WORK TO BE COMPLETED -> Leave every picture out. Set down all the lines below exactly.

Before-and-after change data
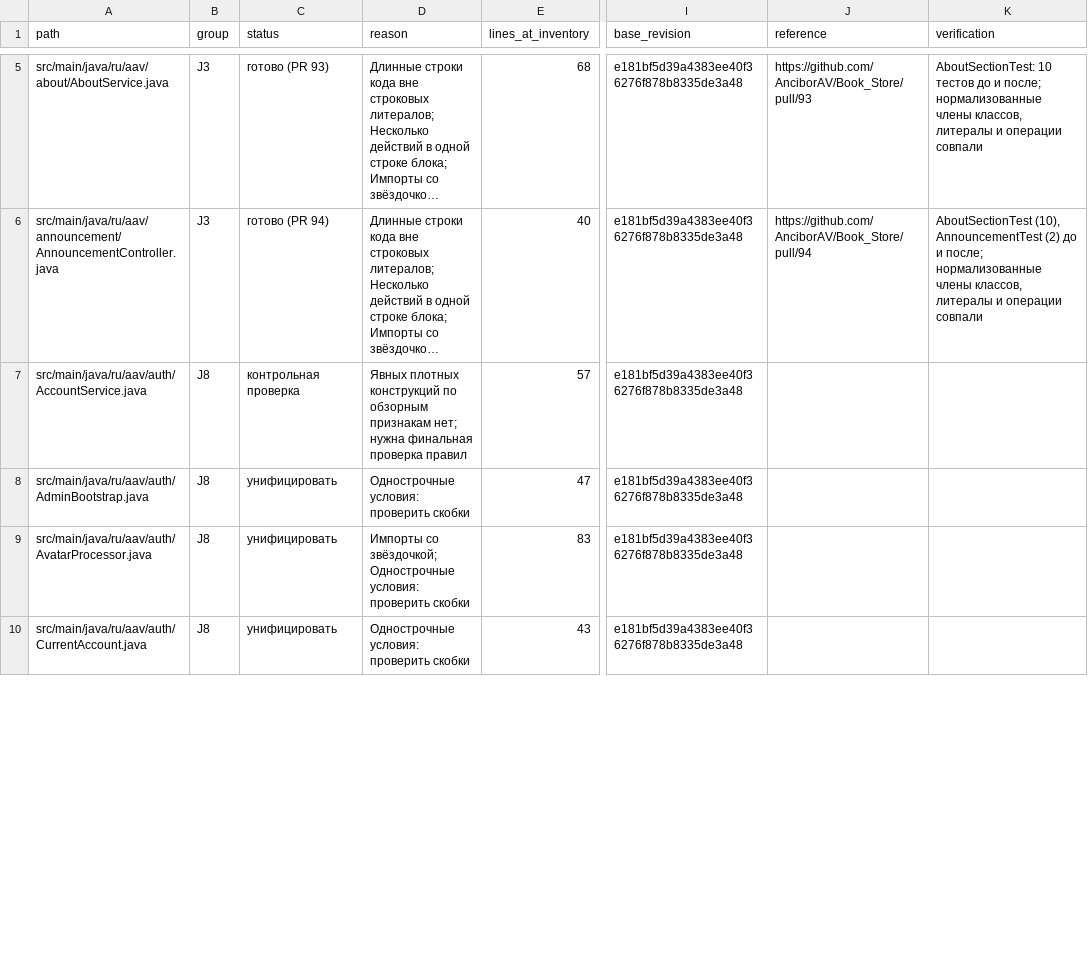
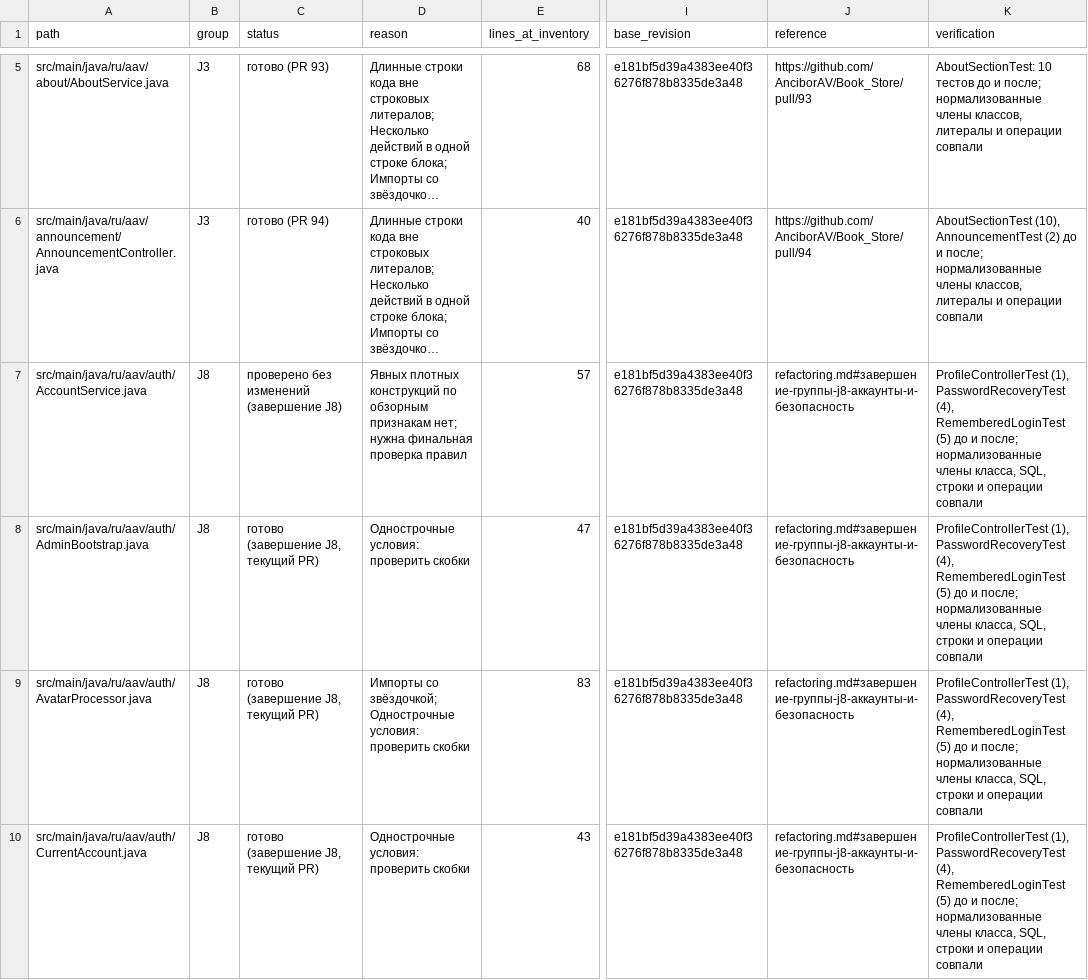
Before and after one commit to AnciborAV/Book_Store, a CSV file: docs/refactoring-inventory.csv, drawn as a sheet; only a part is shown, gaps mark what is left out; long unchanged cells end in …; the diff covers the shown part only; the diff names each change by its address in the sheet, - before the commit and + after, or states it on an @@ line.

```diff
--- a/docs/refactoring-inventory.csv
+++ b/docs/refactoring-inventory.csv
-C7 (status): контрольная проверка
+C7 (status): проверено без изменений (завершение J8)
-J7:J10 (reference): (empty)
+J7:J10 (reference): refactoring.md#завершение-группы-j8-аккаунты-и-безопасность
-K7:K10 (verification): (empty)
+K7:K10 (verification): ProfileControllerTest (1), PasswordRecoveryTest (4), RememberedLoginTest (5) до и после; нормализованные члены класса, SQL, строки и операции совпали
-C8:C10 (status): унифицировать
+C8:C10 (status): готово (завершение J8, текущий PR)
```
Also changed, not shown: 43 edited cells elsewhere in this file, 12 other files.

TASK OUTPUT ->
Before and after one commit to AnciborAV/Book_Store, a CSV file: docs/refactoring-inventory.csv, drawn as a sheet; only a part is shown, gaps mark what is left out; long unchanged cells end in …; the diff covers the shown part only; the diff names each change by its address in the sheet, - before the commit and + after, or states it on an @@ line.

```diff
--- a/docs/refactoring-inventory.csv
+++ b/docs/refactoring-inventory.csv
-C7 (status): контрольная проверка
+C7 (status): проверено без изменений (завершение J8)
-J7:J10 (reference): (empty)
+J7:J10 (reference): refactoring.md#завершение-группы-j8-аккаунты-и-безопасность
-K7:K10 (verification): (empty)
+K7:K10 (verification): ProfileControllerTest (1), PasswordRecoveryTest (4), RememberedLoginTest (5) до и после; нормализованные члены класса, SQL, строки и операции совпали
-C8:C10 (status): унифицировать
+C8:C10 (status): готово (завершение J8, текущий PR)
```
Also changed, not shown: 43 edited cells elsewhere in this file, 12 other files.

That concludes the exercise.